*Task details*: Using the data below, copy out all lines with the word "波罗的海".

---------------

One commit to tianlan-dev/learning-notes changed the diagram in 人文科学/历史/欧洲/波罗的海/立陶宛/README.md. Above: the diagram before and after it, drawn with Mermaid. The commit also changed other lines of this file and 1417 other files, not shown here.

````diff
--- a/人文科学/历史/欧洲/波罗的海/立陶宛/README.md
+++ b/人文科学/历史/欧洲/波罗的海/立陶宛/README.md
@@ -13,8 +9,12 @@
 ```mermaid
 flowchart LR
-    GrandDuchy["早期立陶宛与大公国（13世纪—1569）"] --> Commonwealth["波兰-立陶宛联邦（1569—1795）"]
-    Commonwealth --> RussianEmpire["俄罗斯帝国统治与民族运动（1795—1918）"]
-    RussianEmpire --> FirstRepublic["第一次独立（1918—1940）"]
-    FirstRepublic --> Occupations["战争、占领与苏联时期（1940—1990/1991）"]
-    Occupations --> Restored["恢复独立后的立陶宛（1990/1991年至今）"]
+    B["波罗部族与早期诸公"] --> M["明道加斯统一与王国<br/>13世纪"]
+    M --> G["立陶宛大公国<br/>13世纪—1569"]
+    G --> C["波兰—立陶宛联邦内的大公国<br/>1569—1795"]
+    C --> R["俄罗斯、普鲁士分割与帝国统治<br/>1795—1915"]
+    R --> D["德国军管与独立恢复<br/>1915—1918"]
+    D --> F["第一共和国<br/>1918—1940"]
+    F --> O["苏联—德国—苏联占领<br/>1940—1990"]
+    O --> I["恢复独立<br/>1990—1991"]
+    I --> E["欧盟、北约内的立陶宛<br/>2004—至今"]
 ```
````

---------------

*Solution for this problem*:
One commit to tianlan-dev/learning-notes changed the diagram in 人文科学/历史/欧洲/波罗的海/立陶宛/README.md. Above: the diagram before and after it, drawn with Mermaid. The commit also changed other lines of this file and 1417 other files, not shown here.
--- a/人文科学/历史/欧洲/波罗的海/立陶宛/README.md
+++ b/人文科学/历史/欧洲/波罗的海/立陶宛/README.md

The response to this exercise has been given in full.